Your instructions: Extract every line from the records below that contains the word "QHBoxLayout".
/---
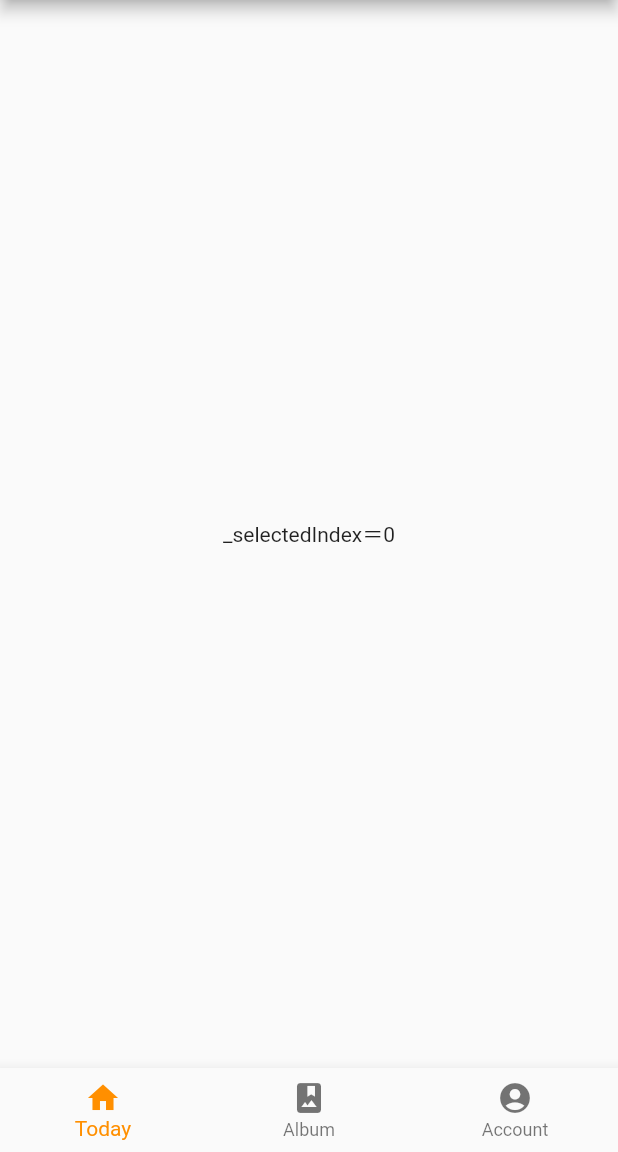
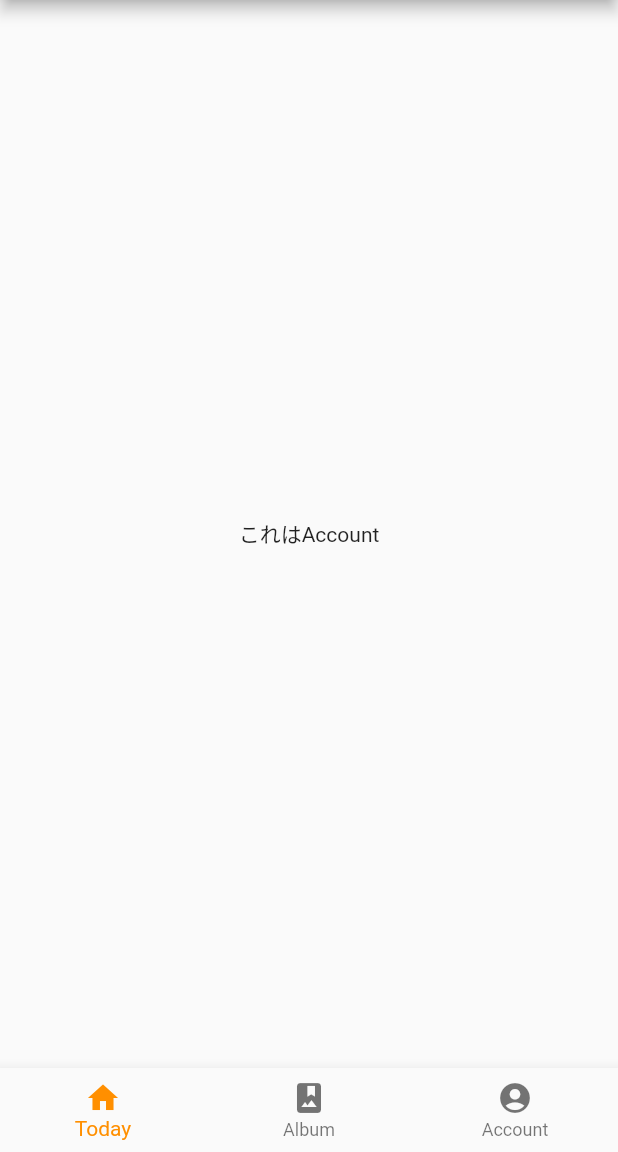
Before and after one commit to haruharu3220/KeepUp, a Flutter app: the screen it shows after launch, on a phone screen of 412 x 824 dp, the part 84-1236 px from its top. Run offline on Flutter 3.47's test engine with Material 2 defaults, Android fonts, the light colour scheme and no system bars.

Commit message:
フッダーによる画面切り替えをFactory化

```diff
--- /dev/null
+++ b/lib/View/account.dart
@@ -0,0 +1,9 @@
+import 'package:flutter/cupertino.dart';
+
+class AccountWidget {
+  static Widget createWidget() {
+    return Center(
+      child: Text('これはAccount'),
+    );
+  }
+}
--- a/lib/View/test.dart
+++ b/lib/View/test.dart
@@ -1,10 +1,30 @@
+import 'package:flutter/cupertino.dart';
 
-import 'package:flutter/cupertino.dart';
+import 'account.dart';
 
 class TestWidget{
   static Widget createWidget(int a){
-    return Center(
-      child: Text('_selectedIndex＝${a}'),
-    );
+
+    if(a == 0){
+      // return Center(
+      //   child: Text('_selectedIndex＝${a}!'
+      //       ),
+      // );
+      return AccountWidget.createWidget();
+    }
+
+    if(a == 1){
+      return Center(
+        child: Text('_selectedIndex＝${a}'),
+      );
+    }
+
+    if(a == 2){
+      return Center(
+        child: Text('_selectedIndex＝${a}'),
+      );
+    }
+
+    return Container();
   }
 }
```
\---
/---
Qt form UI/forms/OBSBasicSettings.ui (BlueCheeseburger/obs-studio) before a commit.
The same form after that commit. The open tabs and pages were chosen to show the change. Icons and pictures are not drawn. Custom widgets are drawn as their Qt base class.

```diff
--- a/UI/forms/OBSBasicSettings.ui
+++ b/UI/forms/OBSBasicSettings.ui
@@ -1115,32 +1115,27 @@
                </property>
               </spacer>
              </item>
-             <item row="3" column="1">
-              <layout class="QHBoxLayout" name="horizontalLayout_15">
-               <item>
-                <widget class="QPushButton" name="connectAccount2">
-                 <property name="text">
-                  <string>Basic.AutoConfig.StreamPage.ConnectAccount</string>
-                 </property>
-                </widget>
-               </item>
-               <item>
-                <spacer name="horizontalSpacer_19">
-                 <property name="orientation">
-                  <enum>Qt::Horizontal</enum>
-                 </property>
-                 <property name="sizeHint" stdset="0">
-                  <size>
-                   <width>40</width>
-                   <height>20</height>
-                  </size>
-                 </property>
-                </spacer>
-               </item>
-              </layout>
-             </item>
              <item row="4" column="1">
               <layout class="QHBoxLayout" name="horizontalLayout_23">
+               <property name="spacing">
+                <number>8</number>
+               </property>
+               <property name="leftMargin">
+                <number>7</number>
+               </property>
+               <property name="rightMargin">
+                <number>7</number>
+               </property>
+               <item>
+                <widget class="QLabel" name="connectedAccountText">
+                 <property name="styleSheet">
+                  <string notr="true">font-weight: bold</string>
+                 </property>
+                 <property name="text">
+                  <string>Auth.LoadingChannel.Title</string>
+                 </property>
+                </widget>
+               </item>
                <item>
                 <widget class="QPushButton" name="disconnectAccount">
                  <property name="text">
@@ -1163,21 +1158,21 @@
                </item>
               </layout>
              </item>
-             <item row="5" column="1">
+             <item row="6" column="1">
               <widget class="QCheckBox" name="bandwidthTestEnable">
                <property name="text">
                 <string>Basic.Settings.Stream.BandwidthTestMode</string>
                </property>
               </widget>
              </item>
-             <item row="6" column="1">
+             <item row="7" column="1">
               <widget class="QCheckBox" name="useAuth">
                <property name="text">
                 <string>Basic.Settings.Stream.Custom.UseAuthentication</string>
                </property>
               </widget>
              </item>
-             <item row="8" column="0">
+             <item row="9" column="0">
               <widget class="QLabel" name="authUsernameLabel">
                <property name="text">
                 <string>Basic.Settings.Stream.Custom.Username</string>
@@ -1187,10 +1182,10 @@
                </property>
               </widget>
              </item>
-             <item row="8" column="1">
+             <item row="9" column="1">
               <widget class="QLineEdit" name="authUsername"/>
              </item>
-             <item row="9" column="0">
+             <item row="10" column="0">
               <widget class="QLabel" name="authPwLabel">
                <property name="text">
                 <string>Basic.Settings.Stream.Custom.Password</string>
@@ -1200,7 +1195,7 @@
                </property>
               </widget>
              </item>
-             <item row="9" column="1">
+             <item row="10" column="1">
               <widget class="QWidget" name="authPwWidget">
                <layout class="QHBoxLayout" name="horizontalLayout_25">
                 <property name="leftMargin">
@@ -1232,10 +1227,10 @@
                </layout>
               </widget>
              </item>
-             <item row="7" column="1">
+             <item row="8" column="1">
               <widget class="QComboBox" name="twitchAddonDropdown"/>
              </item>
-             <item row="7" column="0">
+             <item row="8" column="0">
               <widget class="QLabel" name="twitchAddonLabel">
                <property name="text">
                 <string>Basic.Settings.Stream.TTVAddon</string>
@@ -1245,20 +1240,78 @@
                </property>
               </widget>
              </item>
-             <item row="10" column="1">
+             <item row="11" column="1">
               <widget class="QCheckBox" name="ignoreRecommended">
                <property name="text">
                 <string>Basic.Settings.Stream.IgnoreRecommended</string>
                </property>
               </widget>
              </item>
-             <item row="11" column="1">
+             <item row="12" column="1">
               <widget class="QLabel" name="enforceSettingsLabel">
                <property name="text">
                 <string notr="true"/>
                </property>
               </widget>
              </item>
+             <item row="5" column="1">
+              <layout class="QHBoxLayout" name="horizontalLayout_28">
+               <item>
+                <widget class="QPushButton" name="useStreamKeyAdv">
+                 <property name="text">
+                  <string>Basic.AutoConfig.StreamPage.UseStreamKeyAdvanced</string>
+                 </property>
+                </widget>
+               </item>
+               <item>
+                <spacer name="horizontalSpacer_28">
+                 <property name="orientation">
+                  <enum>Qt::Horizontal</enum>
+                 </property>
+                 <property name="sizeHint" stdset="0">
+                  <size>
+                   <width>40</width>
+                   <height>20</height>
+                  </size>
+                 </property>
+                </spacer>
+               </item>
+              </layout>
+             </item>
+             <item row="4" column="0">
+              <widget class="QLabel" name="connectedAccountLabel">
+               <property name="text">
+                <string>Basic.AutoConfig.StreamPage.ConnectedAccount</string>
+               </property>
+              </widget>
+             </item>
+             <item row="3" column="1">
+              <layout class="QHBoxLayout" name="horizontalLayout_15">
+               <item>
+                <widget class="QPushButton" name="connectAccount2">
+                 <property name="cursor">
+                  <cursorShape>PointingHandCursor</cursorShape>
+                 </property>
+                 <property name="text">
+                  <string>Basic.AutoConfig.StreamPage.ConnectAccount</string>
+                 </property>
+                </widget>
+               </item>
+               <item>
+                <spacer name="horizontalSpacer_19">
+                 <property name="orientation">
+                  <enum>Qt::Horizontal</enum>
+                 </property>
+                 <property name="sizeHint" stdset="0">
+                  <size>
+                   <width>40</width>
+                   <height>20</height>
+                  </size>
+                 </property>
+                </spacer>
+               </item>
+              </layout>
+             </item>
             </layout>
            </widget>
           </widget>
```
\---
Result of this task:
-              <layout class="QHBoxLayout" name="horizontalLayout_15">
               <layout class="QHBoxLayout" name="horizontalLayout_23">
                <layout class="QHBoxLayout" name="horizontalLayout_25">
+              <layout class="QHBoxLayout" name="horizontalLayout_28">
+              <layout class="QHBoxLayout" name="horizontalLayout_15">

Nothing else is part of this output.